(Web document revisions)
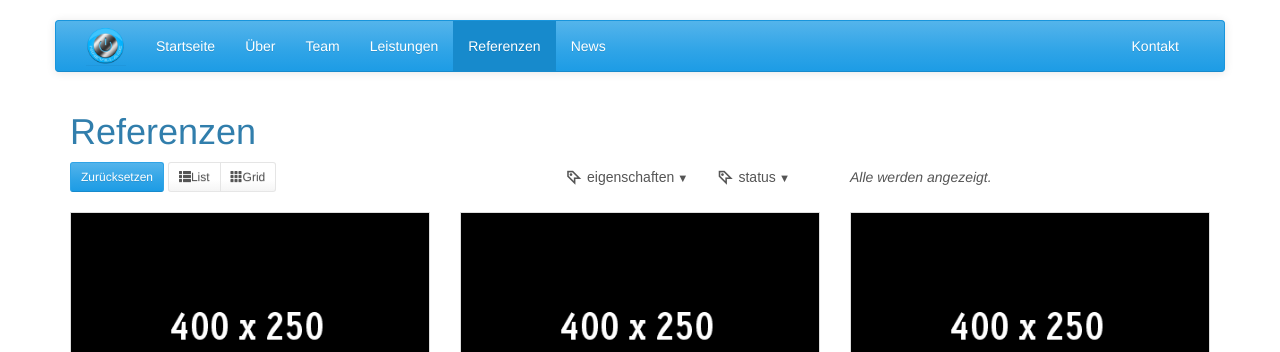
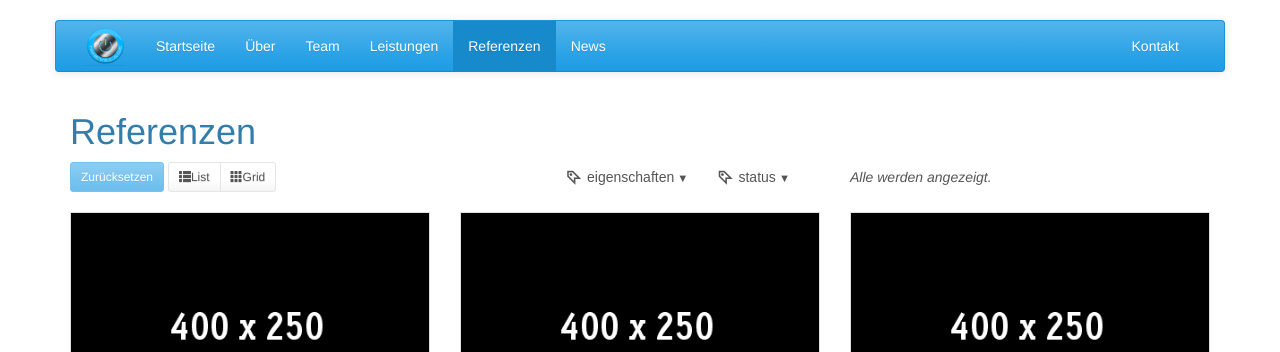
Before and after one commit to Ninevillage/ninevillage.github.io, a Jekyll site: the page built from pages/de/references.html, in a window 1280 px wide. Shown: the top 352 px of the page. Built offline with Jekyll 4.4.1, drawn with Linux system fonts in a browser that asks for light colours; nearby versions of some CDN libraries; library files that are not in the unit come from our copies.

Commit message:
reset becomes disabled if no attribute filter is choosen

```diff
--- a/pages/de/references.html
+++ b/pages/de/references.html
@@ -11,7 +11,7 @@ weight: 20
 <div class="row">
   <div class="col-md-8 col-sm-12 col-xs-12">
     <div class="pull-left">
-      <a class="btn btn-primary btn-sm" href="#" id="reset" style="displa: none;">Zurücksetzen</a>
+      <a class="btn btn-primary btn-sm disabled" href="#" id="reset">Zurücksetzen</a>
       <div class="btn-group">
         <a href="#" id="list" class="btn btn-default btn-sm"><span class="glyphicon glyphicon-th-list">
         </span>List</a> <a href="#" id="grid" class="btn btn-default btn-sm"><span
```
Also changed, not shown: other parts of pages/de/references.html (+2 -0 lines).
--
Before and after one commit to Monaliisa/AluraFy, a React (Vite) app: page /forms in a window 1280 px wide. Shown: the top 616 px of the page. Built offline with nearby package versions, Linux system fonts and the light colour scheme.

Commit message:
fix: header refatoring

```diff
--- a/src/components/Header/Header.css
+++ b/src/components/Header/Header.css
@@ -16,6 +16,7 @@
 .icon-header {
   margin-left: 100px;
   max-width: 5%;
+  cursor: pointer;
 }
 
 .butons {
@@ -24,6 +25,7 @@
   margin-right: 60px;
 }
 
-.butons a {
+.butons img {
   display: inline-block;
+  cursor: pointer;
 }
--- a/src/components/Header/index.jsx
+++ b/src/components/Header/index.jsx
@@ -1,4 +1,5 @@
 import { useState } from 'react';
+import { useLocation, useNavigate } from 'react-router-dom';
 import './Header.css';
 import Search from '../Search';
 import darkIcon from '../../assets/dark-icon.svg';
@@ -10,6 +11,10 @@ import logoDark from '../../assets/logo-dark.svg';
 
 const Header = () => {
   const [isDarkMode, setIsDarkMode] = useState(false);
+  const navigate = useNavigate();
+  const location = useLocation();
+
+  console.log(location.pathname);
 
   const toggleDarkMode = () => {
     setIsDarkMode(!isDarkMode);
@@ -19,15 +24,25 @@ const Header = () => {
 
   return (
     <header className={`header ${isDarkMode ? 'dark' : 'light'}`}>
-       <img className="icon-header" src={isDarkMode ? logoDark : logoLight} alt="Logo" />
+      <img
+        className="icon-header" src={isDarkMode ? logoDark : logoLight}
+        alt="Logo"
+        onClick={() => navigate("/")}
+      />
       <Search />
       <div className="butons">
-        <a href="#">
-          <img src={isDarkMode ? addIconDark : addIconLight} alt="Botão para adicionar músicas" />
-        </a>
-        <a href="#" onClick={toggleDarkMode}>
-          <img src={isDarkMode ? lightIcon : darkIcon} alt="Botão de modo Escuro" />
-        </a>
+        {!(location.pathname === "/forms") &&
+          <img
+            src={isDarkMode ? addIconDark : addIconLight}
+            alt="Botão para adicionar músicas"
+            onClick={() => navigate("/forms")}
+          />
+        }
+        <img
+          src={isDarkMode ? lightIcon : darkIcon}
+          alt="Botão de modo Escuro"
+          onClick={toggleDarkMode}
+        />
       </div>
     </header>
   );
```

- [The problem] Every line containing the string "import" is required; copy each such line from the data.

- [Answer to this exercise]
 import { useState } from 'react';
+import { useLocation, useNavigate } from 'react-router-dom';
 import './Header.css';
 import Search from '../Search';
 import darkIcon from '../../assets/dark-icon.svg';
@@ -10,6 +11,10 @@ import logoDark from '../../assets/logo-dark.svg';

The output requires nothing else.